To mitigate or not to mitigate…

Discussion in 'RPG Discussion' started by shalaban, Nov 16, 2009.

  1. shalaban

    shalaban Chevalier

    As a Player or Game Master, what type of Game do you like?

    Do you like a game where the story and charter development is the first priority? A game where the Game Master has to fake some die rolls, bend some rules, and give brakes to Players; just so long as it is in the interest of the Players and to further game/story development.


    Do you like a game where simulation (BTB rules GMing) and the winds of change (the dice stand as they are) are the first priority? A game where the GM pulls no punches and rolls as much of the dice as he can in front of the Players, adhere to the rules, and if the dice or decision making go badly will let the events unfold without mitigation; just so long as the game is balanced and the Players are never railroaded in any way.

    I think most people would try to balance the two (like freedom & security) but if you fall on one side or had to pick which one would it be?
  2. chgowiz

    chgowiz Footpad

    I subscribe to the third choice - the Rick Krebs rule choice - "Have fun!" (how you get to fun is either from #1 or #2)
  3. Dale

    Dale Administrator

    I don't let the rules get before the storyline. So, I see myself as the first option. I won't punish a character/party for a crappy die roll that ends their life/campaign. If they did something to deserve their untimely end- then so be it.
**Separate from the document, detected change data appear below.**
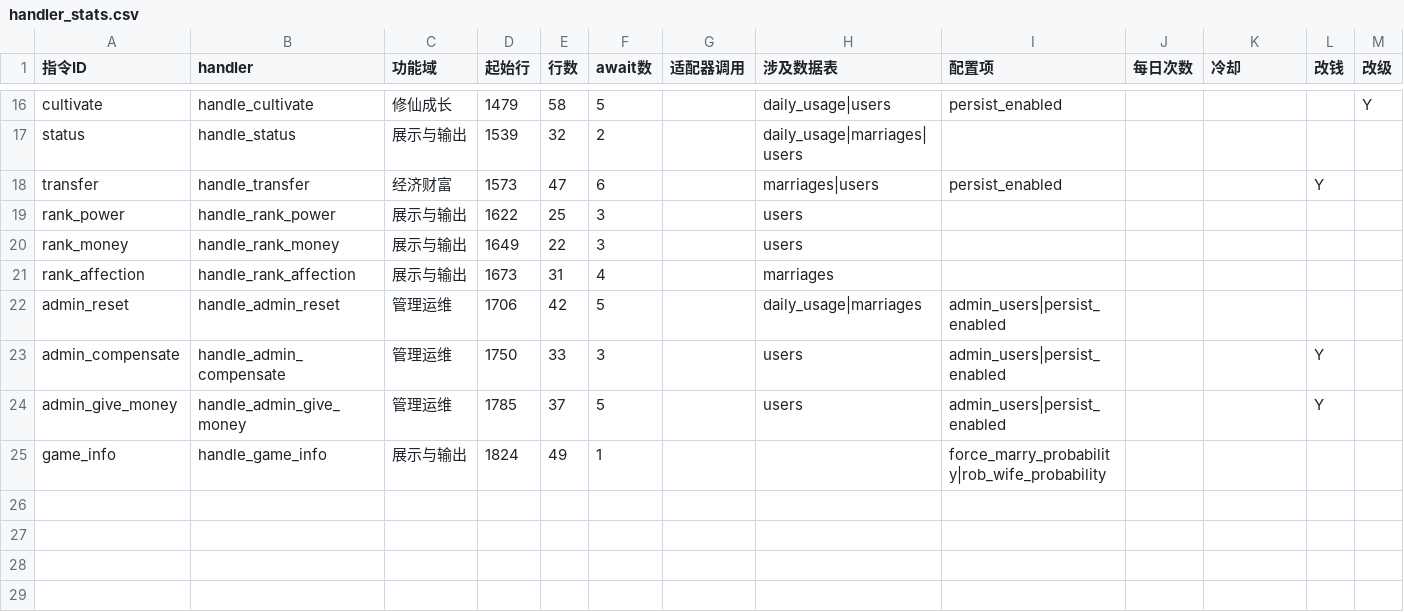
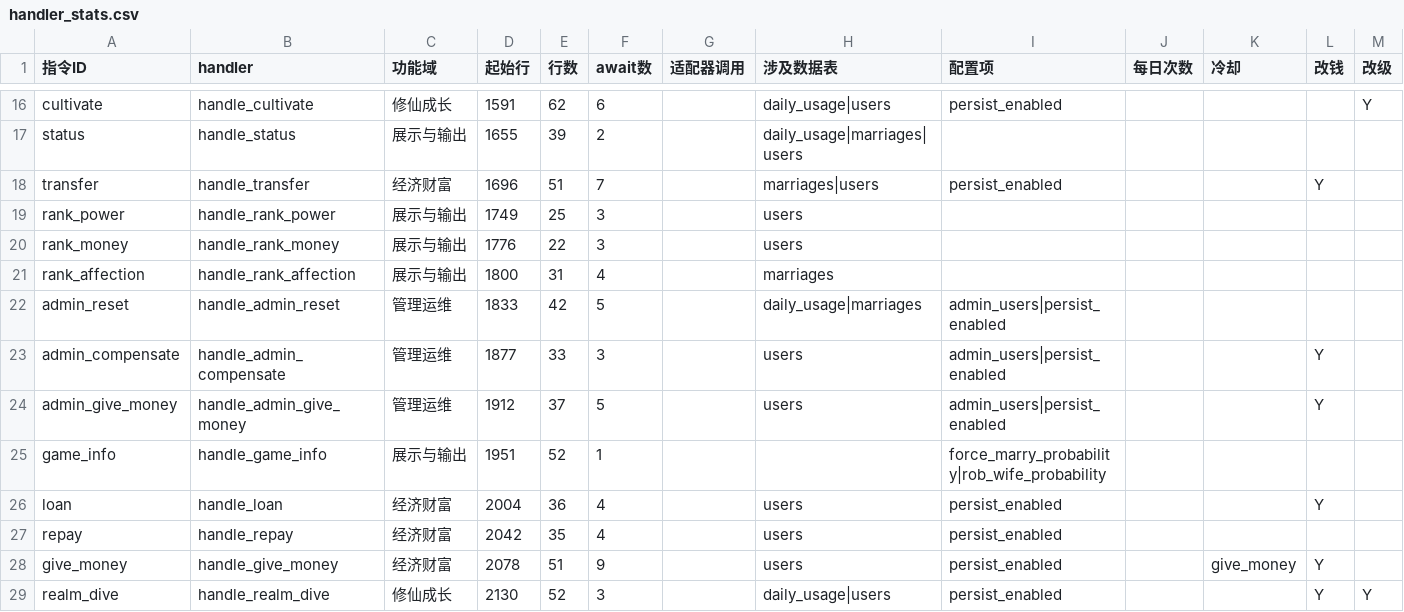
Before and after one commit to tianditongcuo/partner-game, a CSV file: docs/handler_stats.csv, drawn as a sheet; only a part is shown, gaps mark what is left out; the diff covers the shown part only; the diff names each change by its address in the sheet, - before the commit and + after, or states it on an @@ line.

Commit message:
feat(economy): 贷款/还贷/送钱/下秘境 + 打劫规则改造
打劫
- 移除「低保保护线」，零资产乃至负资产玩家也可被打劫
- 单次劫掠上限改为「受害者现有金币 × 1.5」（ROB_MONEY_CAP_RATIO，可配），
  配合抢掠下限，允许把人打成负债
- 受害者资产 ≤ 0 时改按 ROB_MONEY_NEGATIVE_CAP（默认 100）封顶

次数限制
- 字段改为 Optional[Union[int, str]]：填「不限制」或负数 = 不限次，
  填 0 = 禁用，留空 = 用 balance.py 默认值

新指令
- /贷款 <金额>：不设上限，须在 15 分钟内还 2 倍
- /还贷：一次性结清，不支持分期
- /送钱 @某人 <金额>：点对点转账
- /下秘境：金币（等级×10 ~ 等级×10000）/ 暴涨一个大境界 / 倒退一个大境界 / 陨落，
  四种概率均可配；陨落暂定「修为归零、金币保留」

逾期惩罚
- 超过 LOAN_GRACE_MINUTES 未还清时，除 打工 / 下秘境 / 还贷 外的主动行为全部拦下
  （被伴侣上交、被他人送钱属于被动收款，不受限）

测试
- docs/tools/test_rules.py：劫掠金额、贷款倍数、逾期封禁范围、不限次语义、概率归一

```diff
--- a/docs/handler_stats.csv
+++ b/docs/handler_stats.csv
-D16 (起始行): 1479
+D16 (起始行): 1591
-E16 (行数): 58
+E16 (行数): 62
-F16 (await数): 5
+F16 (await数): 6
-D17 (起始行): 1539
+D17 (起始行): 1655
-E17 (行数): 32
+E17 (行数): 39
-D18 (起始行): 1573
+D18 (起始行): 1696
-E18 (行数): 47
+E18 (行数): 51
-F18 (await数): 6
+F18 (await数): 7
-D19 (起始行): 1622
+D19 (起始行): 1749
-D20 (起始行): 1649
+D20 (起始行): 1776
-D21 (起始行): 1673
+D21 (起始行): 1800
-D22 (起始行): 1706
+D22 (起始行): 1833
-D23 (起始行): 1750
+D23 (起始行): 1877
-D24 (起始行): 1785
+D24 (起始行): 1912
-D25 (起始行): 1824
+D25 (起始行): 1951
-E25 (行数): 49
+E25 (行数): 52
+row 26: loan | handle_loan | 经济财富 | 2004 | 36 | 4 |  | users | persist_enabled |  |  | Y
+row 27: repay | handle_repay | 经济财富 | 2042 | 35 | 4 |  | users | persist_enabled
+row 28: give_money | handle_give_money | 经济财富 | 2078 | 51 | 9 |  | users | persist_enabled |  | give_money | Y
+row 29: realm_dive | handle_realm_dive | 修仙成长 | 2130 | 52 | 3 |  | daily_usage|users | persist_enabled |  |  | Y | Y
```
Also changed, not shown: 30 edited cells elsewhere in this file, 8 other files.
    If they die as the storyline unfolds, then it is how the story ends for that character. Hopefully it was a good enough tale that the Bards will sing about it.
  4. kveldulf

    kveldulf Chevalier
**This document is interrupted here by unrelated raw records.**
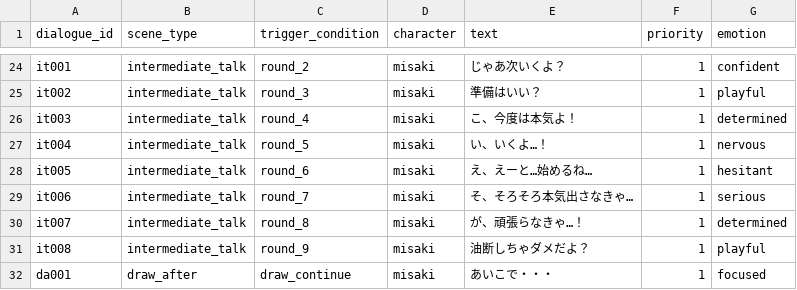
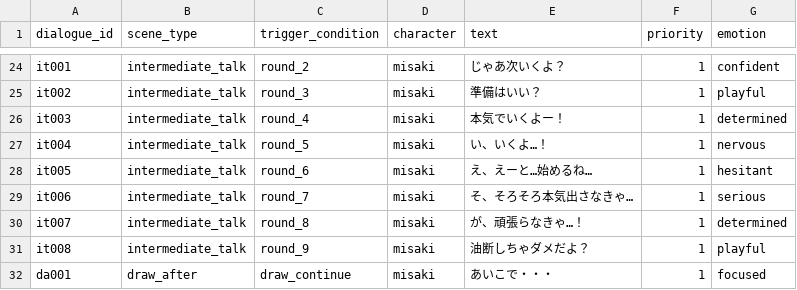
Before and after one commit to ayato-pg/futari-no-himitsu-yakyuken, a CSV file: assets/data/csv/dialogues.csv, drawn as a sheet; only a part is shown, gaps mark what is left out.

```diff
--- a/assets/data/csv/dialogues.csv
+++ b/assets/data/csv/dialogues.csv
@@ -25,3 +25,3 @@ it001,intermediate_talk,round_2,misaki,じゃあ次いくよ？,1,confident
 it002,intermediate_talk,round_3,misaki,準備はいい？,1,playful
-it003,intermediate_talk,round_4,misaki,こ、今度は本気よ！,1,determined
+it003,intermediate_talk,round_4,misaki,本気でいくよー！,1,determined
 it004,intermediate_talk,round_5,misaki,い、いくよ…！,1,nervous
```
Also changed, not shown: 4 other files.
    Actually, I'd say your first line pretty much sums it up - preference one way or the other is really up to what is most enjoyable for you and your players.

    In my own games, it depends what level of the game you look at. Generally, I'll have one to three "storyline" threads available to the players (up to them to explore or ignore); the ones the players show interest in will come and go (one to three games that are related, then one not - or the reverse mix depending). To break things up, there are standalone adventures or two-parters that are more sandbox type designs.

    I also like to throw "easter eggs" into campaigns - for instance, a henchman who was abandoned for dead in a dungeon by the 2nd lvl players shows up when the party is three levels higher - only now their embittered former henchman is the flunkie of a villain and looking to settle the score.

    Personally, I'm ok with either approach so long as the Dm and players are flexible in the interest of the fun factor. While the dice should stand, I have an understanding with my players I reserve the right to - rarely, and only when justified - adjust a ruling. Conversely, if a player comes up with a plausible and brilliant idea during play, I am not going to shoot them down "just because" they for example don't have a skill for it. This is one reason I have come to appreciate AD&D 1e and pre-skill system BECM - while defined skill systems may help some players, I find they also often stifle creative player ideas. In my experience, many players will self edit their ideas based on the system (in 3rd ed for example, a player might not attempt to have their PC swing on a rope across a room in a tavern brawl because they lack the appropriate skill, whereas in AD&D 1e the same player might remember the rope described and just go for it).

    With regard to letting the dice stand, I have to say that some of my fondest memories resulted from that approach - including one time when as a player we had a TPK, but for such a ridiculous chain of events we all had a great laugh about it.


Share This Page